Furthermore, some scholarship offers by an institution could change dramatically over the course of one’s recruiting time frame. Until a Tender of Financial Aid is signed along with the National Letter of Intent (NLI), offers could be altered. Sometime into the process, you may be able to leverage offers from other institutions to maximize the scholarship you finally accept. Or, your athletic performance may improve significantly over the recruiting period, making a compelling case for a larger scholarship.
Fortuitously, scholarship funds may become available at a particular institution further into the recruiting period due to an existing athlete departing or when a high priority recruit rejects an offer. I watched that situation play out with two athletes I know. One was being aggressively pursued by a college coach, while the second wasn’t getting much attention by the same coach. After the first athlete announced his commitment to another institution, it was cool to see the second athlete abruptly receive an offer that was much greater than what he could have expected given the initial halfhearted reception from the coach.
On the flip side, many athletes have seen their scholarship offers reduced over the recruiting period. Year after year, I have heard of offers being reneged if a coach leaves, when a recruit delays accepting the initial offer, and for other reasons.

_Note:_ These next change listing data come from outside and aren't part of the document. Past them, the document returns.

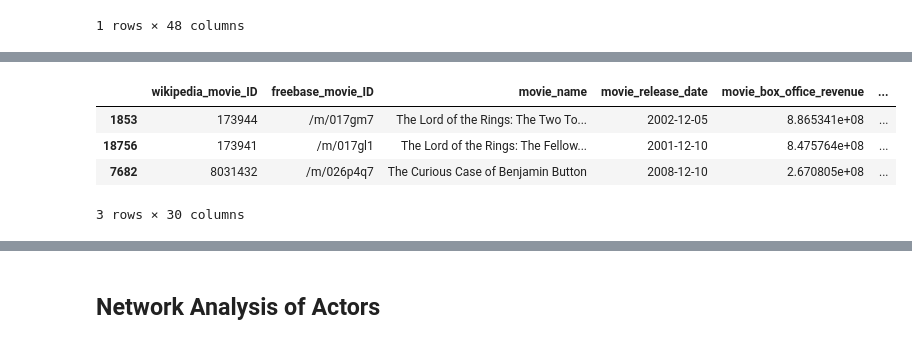
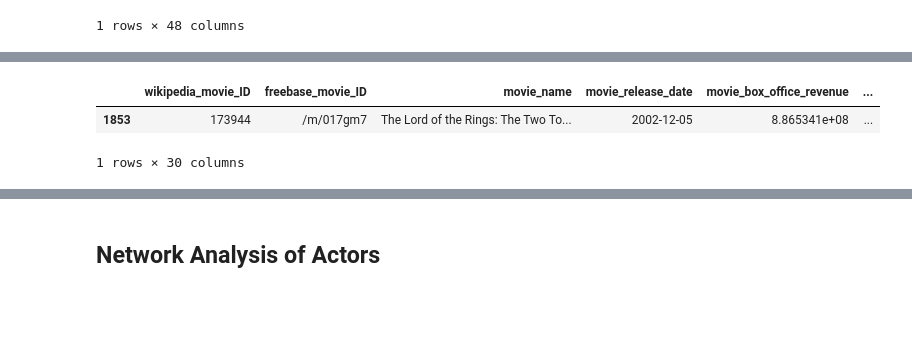
Before and after one commit to epfl-ada/ada-2022-project-teambadass, a Jupyter notebook: torkel-3.0.ipynb, the cells around one changed output, grey strips where cells are left out. Cells and saved outputs as stored; diff of their text form; code cells hidden in the pictures; blank space fills up the shorter version.

```diff
--- a/torkel-3.0.ipynb
+++ b/torkel-3.0.ipynb
@@ -643,12 +633,10 @@ summary_df.head(3)
 # %%
-# Checking the number 1 actor we received from our regression
+# Checking top movie for the number 1 actor we received from our regression
 
 movies_characters[movies_characters["freebase_actor_ID"] == "/m/0154qm"].sort_values(
     by="movie_box_office_revenue", ascending=False
-).head(3)
+).head(1)
 # %% [output]
 |  | wikipedia_movie_ID | freebase_movie_ID | movie_name | movie_release_date | movie_box_office_revenue | ... |
 | 1853 | 173944 | /m/017gm7 | The Lord of the Rings: The Two To... | 2002-12-05 | 8.865341e+08 | ... |
-| 18756 | 173941 | /m/017gl1 | The Lord of the Rings: The Fellow... | 2001-12-10 | 8.475764e+08 | ... |
-| 7682 | 8031432 | /m/026p4q7 | The Curious Case of Benjamin Button | 2008-12-10 | 2.670805e+08 | ... |
-3 rows × 30 columns
+1 rows × 30 columns
```
Also changed, not shown: parts of 84 cells of this notebook.
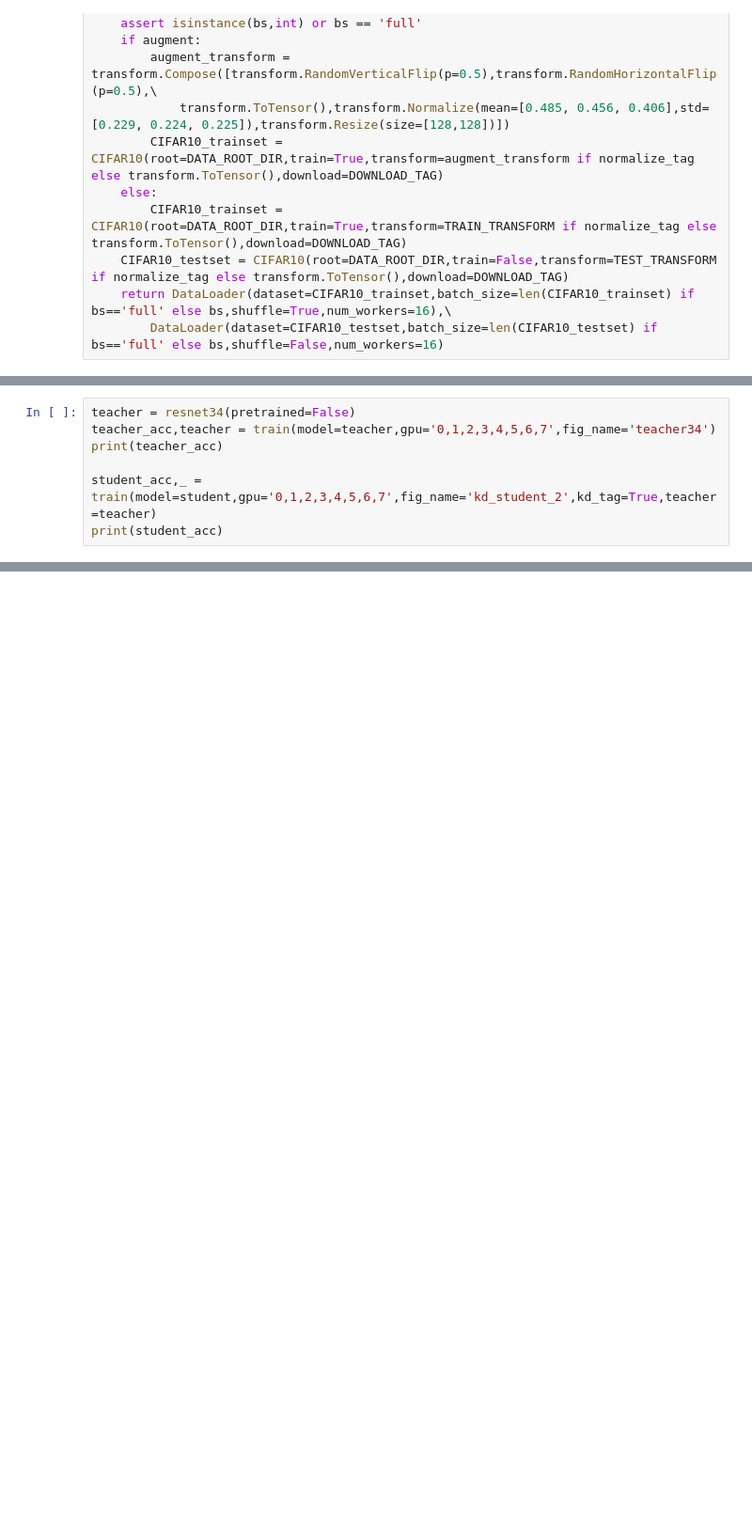
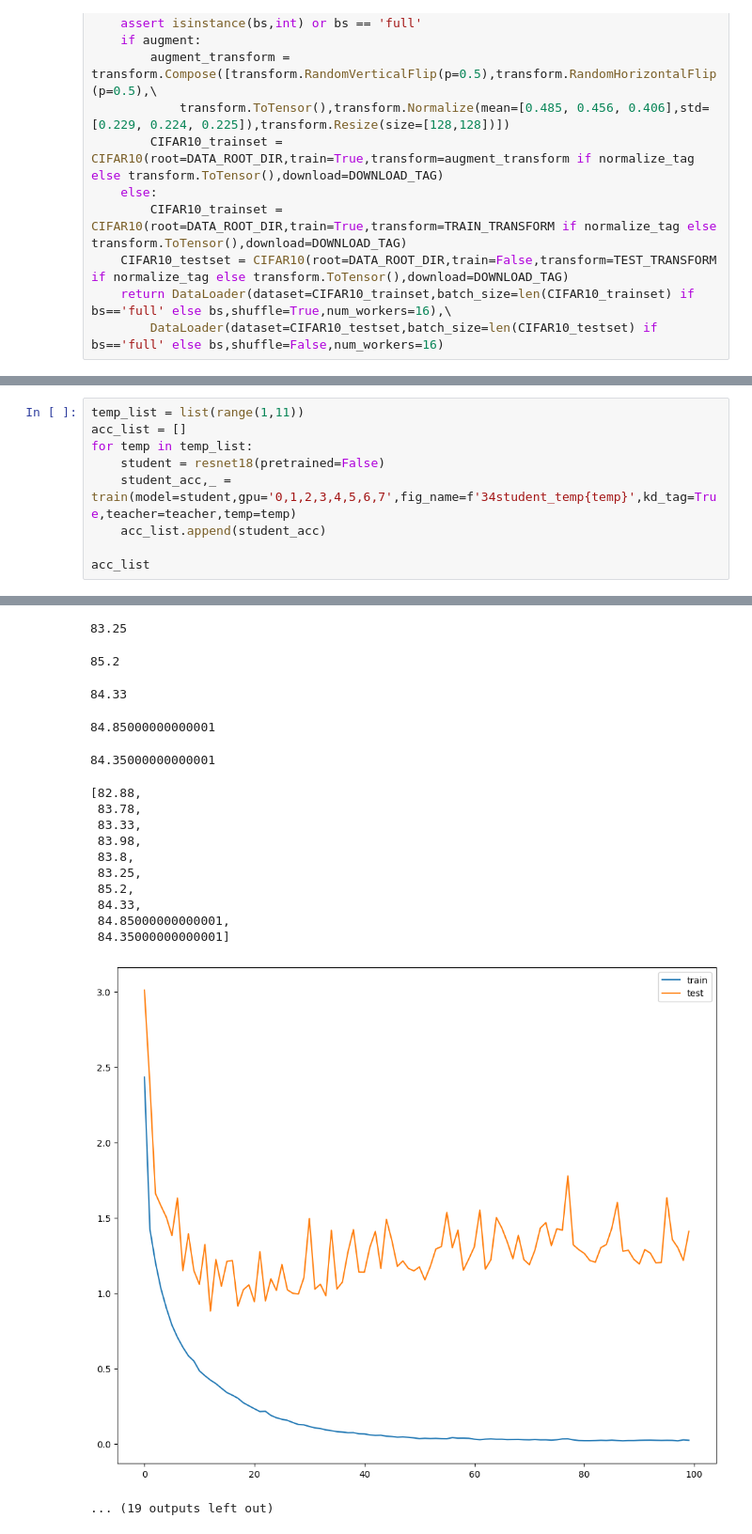
Before and after one commit to Coobiw/self-learning-codes-notes, a Jupyter notebook: codes/kd/kd_cifar10.ipynb, the cells around one changed output, grey strips where cells are left out. Shown at 94% size. Drawn from its saved outputs; the diff is of its cells as text; blank space fills up the shorter version.

```diff
--- a/codes/kd/kd_cifar10.ipynb
+++ b/codes/kd/kd_cifar10.ipynb
@@ -204,7 +226,0 @@ student_acc
-# %%
-teacher = resnet34(pretrained=False)
-teacher_acc,teacher = train(model=teacher,gpu='0,1,2,3,4,5,6,7',fig_name='teacher34')
-print(teacher_acc)
-
-student_acc,_ = train(model=student,gpu='0,1,2,3,4,5,6,7',fig_name='kd_student_2',kd_tag=True,teacher=teacher)
-print(student_acc)
@@ -249,0 +243,10 @@ Text(0.5, 1.0, 'acc-temperature')
+# %%
+temp_list = list(range(1,11))
+acc_list = []
+for temp in temp_list:
+    student = resnet18(pretrained=False)
+    student_acc,_ = train(model=student,gpu='0,1,2,3,4,5,6,7',fig_name=f'34student_temp{temp}',kd_tag=True,teacher=teacher,temp=temp)
+    acc_list.append(student_acc)
+
+acc_list
+# %% [output]
@@ -249,0 +258,17 @@ Text(0.5, 1.0, 'acc-temperature')
+83.25
+85.2
+84.33
+84.85000000000001
+84.35000000000001
+[82.88,
+ 83.78,
+ 83.33,
+ 83.98,
+ 83.8,
+ 83.25,
+ 85.2,
+ 84.33,
+ 84.85000000000001,
+ 84.35000000000001]
+[figure, added]
+... (19 outputs left out)
```
Also changed, not shown: parts of 11 cells of this notebook.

When it comes to maximizing athletic scholarships, you start by assessing your true value, and matching yourself with programs where your personal best times are within the range of their historically top ten times as well as competitive within their conferences. When prioritizing earning a scholarship, one strategy in the recruiting process might be to consider college track and field programs where you’re a big fish in a small pond—where your bad-day performance is still one of the top season’s performances for your institution.